Brodeur also appeared in nine All-Star Games and was a three-time finalist for the Hart Memorial Trophy for the league's most valuable player during his 20 seasons in New Jersey.

He won three Stanley Cup championships as a member of the Devils (1995, 2000, 2003), as well as two Olympic gold medals with Team Canada (2002, 2010). 

"I was fortunate to play on great teams that allowed me to play with my own personality, which is so important to a goaltender," Brodeur said.

The Devils retired Brodeur's No. 30 on Feb. 9, 2016 and soon after unveiled "The Salute," an 11-foot statue built in his honor that currently resides outside the Prudential Center.

In addition to all of his accolades, the NHL legend is also known for the rule created for him. Before the start of the 2005-06 season, the league implemented a new rule preventing goalies from playing the puck behind the goal line, except within the trapezoid-shaped zone located directly behind the net. Many believed this rule was singling Brodeur out, as he was considered one of the best ever at handling the puck behind the net. It has come to be known as the "Brodeur Rule."

Joining Brodeur in this year's Hockey Hall of Fame class are NHL commissioner Gary Bettman; longtime Tampa Bay Lightning wing and former New York Ranger Martin St. Louis; Willie O'Ree, the NHL's first black player; former Soviet star Alexander Yakushev; and Canadian women's player Jayna Hefford.

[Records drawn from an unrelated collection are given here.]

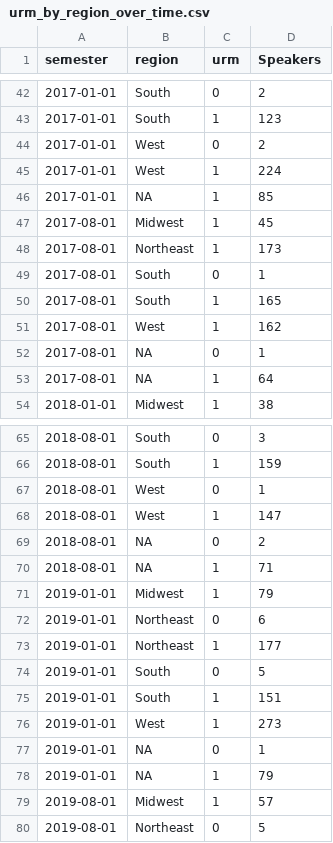
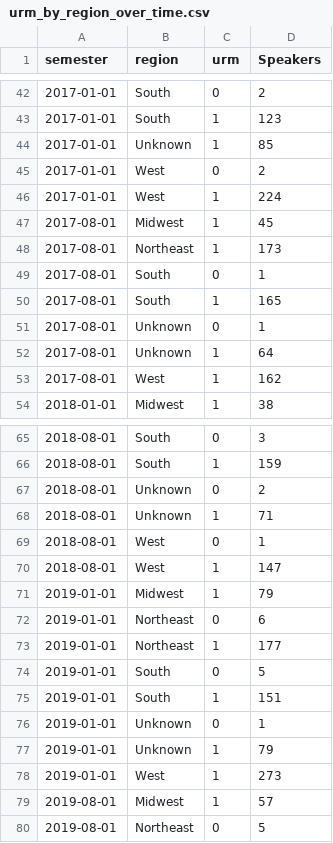
Before and after one commit to sshmuylovich/diversity-in-economic-seminars, a CSV file: data/analysis_data/urm_by_region_over_time.csv, drawn as a sheet; only a part is shown, gaps mark what is left out; removed rows and columns are numbered as before the commit, all else as after; the diff covers the shown part only; the diff names each change by its address in the sheet, - before the commit and + after, or states it on an @@ line.

```diff
--- a/data/analysis_data/urm_by_region_over_time.csv
+++ b/data/analysis_data/urm_by_region_over_time.csv
+row 44: 2017-01-01 | Unknown | 1 | 85
-row 46: 2017-01-01 | NA | 1 | 85
+row 51: 2017-08-01 | Unknown | 0 | 1
+row 52: 2017-08-01 | Unknown | 1 | 64
-row 52: 2017-08-01 | NA | 0 | 1
-row 53: 2017-08-01 | NA | 1 | 64
+row 67: 2018-08-01 | Unknown | 0 | 2
+row 68: 2018-08-01 | Unknown | 1 | 71
-row 69: 2018-08-01 | NA | 0 | 2
-row 70: 2018-08-01 | NA | 1 | 71
+row 76: 2019-01-01 | Unknown | 0 | 1
+row 77: 2019-01-01 | Unknown | 1 | 79
-row 77: 2019-01-01 | NA | 0 | 1
-row 78: 2019-01-01 | NA | 1 | 79
```
Also changed, not shown: 7 added rows and 7 removed rows elsewhere in this file, data/analysis_data/demographic_by_region.csv, data/analysis_data/demographic_by_region_over_time.csv, 20 other files.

The induction ceremony will be Nov. 12 at the Hall of Fame in Toronto.